Fire and smoke damage is often extensive, reaching well beyond the blaze itself. That includes water damage. Smoke damage is usually a large part, if not the major portion, of fire damage so let’s consider exactly what it is before considering smoke cleaning and restoration.
First, let’s make some distinctions. In a major blaze heat alone can cause warping and discoloration. That’s not smoke damage. Out of its thousands of compounds, hundreds are toxic, acidic, or odor-causing. Some are truly gasses, but visible smoke is microscopic particles suspended in the air. When the settle on various surfaces that’s soot. And that’s what causes smoke damage.
Smoke does more than stain and smell.
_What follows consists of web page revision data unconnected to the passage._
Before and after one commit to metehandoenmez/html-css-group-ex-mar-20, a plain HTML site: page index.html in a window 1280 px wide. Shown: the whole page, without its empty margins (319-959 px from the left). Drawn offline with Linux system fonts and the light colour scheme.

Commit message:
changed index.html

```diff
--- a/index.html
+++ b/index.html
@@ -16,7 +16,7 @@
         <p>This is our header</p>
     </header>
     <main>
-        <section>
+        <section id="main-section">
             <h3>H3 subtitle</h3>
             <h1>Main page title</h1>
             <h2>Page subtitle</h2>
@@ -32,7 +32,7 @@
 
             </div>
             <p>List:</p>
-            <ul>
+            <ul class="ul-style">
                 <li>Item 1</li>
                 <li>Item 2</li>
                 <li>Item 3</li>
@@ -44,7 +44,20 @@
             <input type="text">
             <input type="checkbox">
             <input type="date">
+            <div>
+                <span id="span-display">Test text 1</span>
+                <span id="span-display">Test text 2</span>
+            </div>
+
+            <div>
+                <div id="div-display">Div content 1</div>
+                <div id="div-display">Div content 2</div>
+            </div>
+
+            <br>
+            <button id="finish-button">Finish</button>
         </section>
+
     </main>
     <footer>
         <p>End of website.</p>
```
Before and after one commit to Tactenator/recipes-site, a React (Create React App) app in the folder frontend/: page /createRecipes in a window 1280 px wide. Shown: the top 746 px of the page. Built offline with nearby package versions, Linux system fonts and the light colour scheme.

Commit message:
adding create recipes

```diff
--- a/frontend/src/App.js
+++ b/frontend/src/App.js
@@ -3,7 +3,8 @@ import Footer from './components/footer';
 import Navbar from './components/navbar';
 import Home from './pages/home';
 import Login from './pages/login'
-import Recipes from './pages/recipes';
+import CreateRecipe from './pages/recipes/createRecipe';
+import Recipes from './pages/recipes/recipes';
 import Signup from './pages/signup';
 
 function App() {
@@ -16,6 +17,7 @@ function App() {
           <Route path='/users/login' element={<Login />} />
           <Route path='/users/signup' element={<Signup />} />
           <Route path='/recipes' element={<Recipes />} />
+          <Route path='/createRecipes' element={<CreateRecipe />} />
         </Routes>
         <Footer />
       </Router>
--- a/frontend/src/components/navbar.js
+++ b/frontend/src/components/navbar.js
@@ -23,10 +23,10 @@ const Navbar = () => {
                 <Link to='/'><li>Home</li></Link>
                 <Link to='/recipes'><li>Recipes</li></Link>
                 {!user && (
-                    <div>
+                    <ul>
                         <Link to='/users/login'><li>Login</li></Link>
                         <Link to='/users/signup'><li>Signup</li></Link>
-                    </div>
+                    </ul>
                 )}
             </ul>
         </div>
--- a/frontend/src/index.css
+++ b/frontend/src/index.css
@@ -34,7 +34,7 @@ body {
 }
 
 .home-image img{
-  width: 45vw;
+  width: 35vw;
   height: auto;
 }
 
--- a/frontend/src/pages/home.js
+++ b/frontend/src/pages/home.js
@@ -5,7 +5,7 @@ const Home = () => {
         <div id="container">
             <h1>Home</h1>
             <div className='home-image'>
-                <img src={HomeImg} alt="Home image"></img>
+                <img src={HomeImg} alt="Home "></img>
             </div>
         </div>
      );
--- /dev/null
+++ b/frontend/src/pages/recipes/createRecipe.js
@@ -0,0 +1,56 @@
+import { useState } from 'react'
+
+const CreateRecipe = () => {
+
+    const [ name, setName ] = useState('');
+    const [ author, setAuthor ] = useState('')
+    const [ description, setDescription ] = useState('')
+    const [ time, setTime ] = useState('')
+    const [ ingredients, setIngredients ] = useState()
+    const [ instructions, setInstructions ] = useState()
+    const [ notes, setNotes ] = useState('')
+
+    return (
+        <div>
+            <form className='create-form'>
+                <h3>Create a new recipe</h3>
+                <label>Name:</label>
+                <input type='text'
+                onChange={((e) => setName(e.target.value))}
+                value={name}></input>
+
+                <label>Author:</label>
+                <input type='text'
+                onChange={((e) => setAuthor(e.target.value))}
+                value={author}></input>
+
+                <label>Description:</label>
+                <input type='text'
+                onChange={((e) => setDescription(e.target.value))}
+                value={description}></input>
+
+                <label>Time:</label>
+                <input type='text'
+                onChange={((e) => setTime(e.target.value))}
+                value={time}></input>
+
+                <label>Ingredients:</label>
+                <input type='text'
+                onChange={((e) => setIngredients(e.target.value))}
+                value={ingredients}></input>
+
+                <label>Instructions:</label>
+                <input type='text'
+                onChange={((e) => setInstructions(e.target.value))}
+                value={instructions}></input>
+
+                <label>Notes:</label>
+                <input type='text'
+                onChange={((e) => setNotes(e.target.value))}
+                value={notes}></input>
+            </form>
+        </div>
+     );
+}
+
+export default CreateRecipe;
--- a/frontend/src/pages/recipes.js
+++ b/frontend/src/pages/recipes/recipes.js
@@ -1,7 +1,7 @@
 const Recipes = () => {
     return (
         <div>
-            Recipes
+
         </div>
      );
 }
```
Its toxic ingredients, visible and invisible, are harmful to people and pets. And those health hazards can linger for days. It also contains acidic compounds that corrode metals and etch glass.
Traveling through open air and duct work, smoke’s toxic gasses and fine particles reach inside closed closets and dresser drawers. It can travel far from the blaze, and settles mostly in cooler areas such as behind drapes or blinds as well as inside walls and other building cavities. Those particles are usually ionized so they’re also electrostatically attracted to various materials, especially vinyl.
Here’s a timeline of how smoke damage progresses if the right smoke damage cleanup steps aren’t taken as part of your fire damage restoration.
- In minutes smoke settles into soot that immediately causes permanent discoloration of many porous materials. That includes even marble and alabaster as well as the plastics commonly used in small appliances.
- In hours metal tarnishes, corrodes, and pits. That includes the insides of appliances and electronics. Painted walls yellow and clothing stains become permanent. Fiberglass bathroom fixtures also yellow along with many major appliances. The grout between tiles also stains and may have to be replaced. Wooden furniture may need refinishing, and flooring may need to be refinished or replaced.
- In days synthetic carpet fibers permanently yellow and smoke removal from other fibers may become impossible. Silver is irreparably corroded and even glass, crystal, and china become etched.
Fire and Smoke Odors
Smoke odors can be extremely difficult to remove. The heat of a fire, especially when combined with the high humidity resulting from firefighting, opens up pores in materials such as wood. Those pores close with a return to normal conditions, trapping odors and toxins inside. Smells can linger for years, perhaps a century. It’s claimed that documents from the 1906 San Francisco fire still smell smoky.
Smoke and Fire Odor Removal
Proper cleaning and restoration is a highly technical effort. It becomes more difficult with time, even for certified technicians, as smoke’s compounds penetrate more and more deeply into walls, carpet, and furniture.
One of the first tasks in the fire restoration process is protecting people from toxins. That includes setting up isolation barriers between damaged and occupied areas, using air scrubbers and ventilation, and the use of personal protection for workers (such as as nitrile gloves, goggles, face masks, respirators, and full clothing).
Smoke is physically removed using wet sponges or dry sponges for hard surfaces, depending on the surfaces and the type of smoke (such as dry for oxygen-rich fire or wet for oxygen-starved blazes). Although you may have heard about using vinegar (a kind of acid) as a home remedy for smoke odor removal, most cleaning is best done with specialized alkaline detergents. That includes laundering clothes and curtains. Upholstery and carpet cleaning should begin with vacuuming using micro-filter HEPA equipment.
Soda and dry-ice blasters use strong jets to quickly remove char and soot from building surfaces. They can also rescue structural elements with as much as 1/4 inch of char. Drywall can often be saved, provided smoke hasn’t gotten in behind it. But the foam padding under laminate flooring as well as attic and wall insulation must be replaced if they’ve been affected.
At The Molecular Level
Counteractants are usually used as part of the cleaning regime to chemically neutralize odors and other harmful compounds. Ozone generators produce a gas that safely penetrates anywhere smoke can and break about odor compounds. Thermal foggers re-open the pores of wood and other materials to that trapped compounds can be neutralized as well. Together these technologies permanently eliminate smoke odors.
Basic homeowners policies should cover fire damage, including ash, soot, and smoke removal. But there’s a catch. That’s only if the right prevention steps were taken in the hours and days immediately after the blaze. Otherwise secondary damage won’t be covered.